(Saved entries)
>>>>

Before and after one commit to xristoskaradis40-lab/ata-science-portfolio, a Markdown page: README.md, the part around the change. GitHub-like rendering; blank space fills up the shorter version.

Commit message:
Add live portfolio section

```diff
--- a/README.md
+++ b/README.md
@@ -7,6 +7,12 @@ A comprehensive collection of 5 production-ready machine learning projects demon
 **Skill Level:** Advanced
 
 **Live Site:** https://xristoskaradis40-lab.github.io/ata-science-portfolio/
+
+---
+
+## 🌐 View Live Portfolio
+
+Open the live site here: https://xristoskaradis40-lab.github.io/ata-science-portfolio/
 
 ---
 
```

<<<<

### Work task
Set down the data in full, word for word.

### Response to this task
Before and after one commit to xristoskaradis40-lab/ata-science-portfolio, a Markdown page: README.md, the part around the change. GitHub-like rendering; blank space fills up the shorter version.

Commit message:
Add live portfolio section

```diff
--- a/README.md
+++ b/README.md
@@ -7,6 +7,12 @@ A comprehensive collection of 5 production-ready machine learning projects demon
 **Skill Level:** Advanced
 
 **Live Site:** https://xristoskaradis40-lab.github.io/ata-science-portfolio/
+
+---
+
+## 🌐 View Live Portfolio
+
+Open the live site here: https://xristoskaradis40-lab.github.io/ata-science-portfolio/
 
 ---
 
```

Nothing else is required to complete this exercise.